Forbes Magazine put out its annual list of most valuable college football programs today and the Iowa Hawkeyes dropped off.
Last year, Forbes listed Iowa at No. 20, with a value of $48 million and a football profit of $24. The Hawkeyes were bumped this year, even though Forbes did list head coach Kirk Ferentz as the fifth "most powerful coach" in the game.
Here's what Forbes wrote on Ferentz, "The Hawkeyes haven't been particularly competitive of late, but Ferentz's contract offers him some incredible job security. If he were to be terminated without cause, Ferentz would be entitled to 75% of his remaining contract, worth about $21 million."
Here are the links: the 2012 college football program values, the 2011 values and the 2012 coaches values.
The buyout is around $20 million now. You might remember that being mentioned here, in the Central Michigan postgame way back in September.
BTW, Forbes had Texas as the most valuable program in each of the last two seasons at $129 million in '11 and $133 million in '12.
For fiscal year 2011, Iowa football ranked sixth in the Big Ten in revenue with $44,503,833, just behind Michigan State and just ahead of Wisconsin. Ohio State was No. 1 at $79 million, $9 million ahead of No. 2 Michigan.
This figure includes ticket sales, direct program contributions and TV/media rights. Iowa made $26.6 million in athletics contributions in '11, with $7.3 million directed exclusively to football.
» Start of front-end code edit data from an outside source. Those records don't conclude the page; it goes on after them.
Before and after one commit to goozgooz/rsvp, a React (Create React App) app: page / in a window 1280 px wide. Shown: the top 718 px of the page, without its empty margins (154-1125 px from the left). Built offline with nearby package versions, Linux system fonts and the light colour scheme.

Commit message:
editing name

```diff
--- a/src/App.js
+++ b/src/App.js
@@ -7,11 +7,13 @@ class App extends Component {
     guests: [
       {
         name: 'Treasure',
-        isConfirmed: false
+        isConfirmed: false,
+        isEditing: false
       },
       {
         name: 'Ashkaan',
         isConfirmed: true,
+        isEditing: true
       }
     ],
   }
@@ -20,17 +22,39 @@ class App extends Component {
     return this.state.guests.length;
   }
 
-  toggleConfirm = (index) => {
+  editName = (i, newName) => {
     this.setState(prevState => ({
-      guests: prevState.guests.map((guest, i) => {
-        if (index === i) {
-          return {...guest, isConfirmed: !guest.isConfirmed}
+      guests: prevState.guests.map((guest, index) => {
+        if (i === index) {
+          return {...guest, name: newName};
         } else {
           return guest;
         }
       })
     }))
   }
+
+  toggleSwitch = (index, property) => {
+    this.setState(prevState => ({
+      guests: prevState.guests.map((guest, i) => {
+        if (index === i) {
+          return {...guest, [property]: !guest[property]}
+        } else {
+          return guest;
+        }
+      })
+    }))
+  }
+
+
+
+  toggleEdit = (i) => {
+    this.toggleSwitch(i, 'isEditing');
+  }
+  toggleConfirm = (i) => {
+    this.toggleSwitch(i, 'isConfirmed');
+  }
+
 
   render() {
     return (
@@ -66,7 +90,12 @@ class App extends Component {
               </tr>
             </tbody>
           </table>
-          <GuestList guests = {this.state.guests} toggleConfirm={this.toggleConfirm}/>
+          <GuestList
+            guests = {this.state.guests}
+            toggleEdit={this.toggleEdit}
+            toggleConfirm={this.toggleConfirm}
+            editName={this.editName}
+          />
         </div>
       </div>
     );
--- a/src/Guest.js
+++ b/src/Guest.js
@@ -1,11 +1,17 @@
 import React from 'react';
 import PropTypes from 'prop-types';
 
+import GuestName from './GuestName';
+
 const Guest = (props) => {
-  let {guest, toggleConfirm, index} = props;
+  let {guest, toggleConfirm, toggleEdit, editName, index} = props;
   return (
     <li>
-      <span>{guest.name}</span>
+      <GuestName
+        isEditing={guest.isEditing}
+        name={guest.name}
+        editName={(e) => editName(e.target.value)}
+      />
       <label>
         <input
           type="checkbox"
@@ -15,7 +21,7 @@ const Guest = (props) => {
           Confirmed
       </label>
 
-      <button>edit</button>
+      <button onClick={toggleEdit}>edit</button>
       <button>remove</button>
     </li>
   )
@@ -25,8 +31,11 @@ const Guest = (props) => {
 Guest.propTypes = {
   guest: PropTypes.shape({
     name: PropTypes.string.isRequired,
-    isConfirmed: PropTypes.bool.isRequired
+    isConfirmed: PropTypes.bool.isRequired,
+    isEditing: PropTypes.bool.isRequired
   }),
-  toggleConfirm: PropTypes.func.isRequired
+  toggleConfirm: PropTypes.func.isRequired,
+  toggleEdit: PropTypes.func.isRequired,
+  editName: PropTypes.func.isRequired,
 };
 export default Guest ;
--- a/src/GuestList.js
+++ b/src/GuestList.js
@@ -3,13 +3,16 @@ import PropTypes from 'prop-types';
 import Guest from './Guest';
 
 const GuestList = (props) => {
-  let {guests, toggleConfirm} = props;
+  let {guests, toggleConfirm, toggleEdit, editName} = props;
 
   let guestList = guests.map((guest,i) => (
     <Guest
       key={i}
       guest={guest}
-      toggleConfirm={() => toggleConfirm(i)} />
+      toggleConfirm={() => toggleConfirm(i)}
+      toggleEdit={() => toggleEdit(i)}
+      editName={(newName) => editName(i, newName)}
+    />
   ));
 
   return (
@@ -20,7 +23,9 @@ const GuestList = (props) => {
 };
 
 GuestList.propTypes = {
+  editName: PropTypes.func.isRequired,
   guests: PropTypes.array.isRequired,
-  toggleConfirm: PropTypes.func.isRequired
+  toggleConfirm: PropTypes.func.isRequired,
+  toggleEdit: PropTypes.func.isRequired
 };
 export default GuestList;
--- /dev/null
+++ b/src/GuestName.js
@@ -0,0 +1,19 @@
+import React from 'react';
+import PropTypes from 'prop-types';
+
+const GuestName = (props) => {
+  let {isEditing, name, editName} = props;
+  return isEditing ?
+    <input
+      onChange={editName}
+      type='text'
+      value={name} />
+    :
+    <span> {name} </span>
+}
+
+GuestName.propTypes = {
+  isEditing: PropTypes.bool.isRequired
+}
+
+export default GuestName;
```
Football expenses are a little more than $20.5 million, which is fourth in the Big Ten.
We covered the Ferentz contract and Iowa AD Gary Barta's reasoning in this post from November.
Iowa knocked out Oklahoma State in the Forbes' 20 last season with $5 million more in football profit. This year, Ohio State was No. 20 this year with $63 million, taking hits for one less home game and a lesser bowl (Gator compared to the Sugar). Michigan State was No. 19.
Here's Forbes' explanation for its values:
"Our college football valuations use a weighted scoring system to measure the value created by each team for four key areas. The four components, in order of weight, are the team's university, athletic department, conference and local community. Academic value is the football profit (football revenue less expenses) directed toward the university's academic programming, including football scholarships, while athletic value is considered the remaining team profit used to support other sports teams and athletic initiatives. Conference value is the distribution of bowl game payouts to fellow conference members, and community value is the economic impact of visiting fans detailed above."
The injection into the local economy is why Nebraska is No. 11 this year. Forbes also points out that UNL paid Southern Mississippi more than $2 million basically to buy back a home game next season.
College football is becoming as stratified as Major League Baseball.
Is Iowa the Royals? The Cardinals? Braves? It's certainly not one of the Yankees. You know who the Yankees are.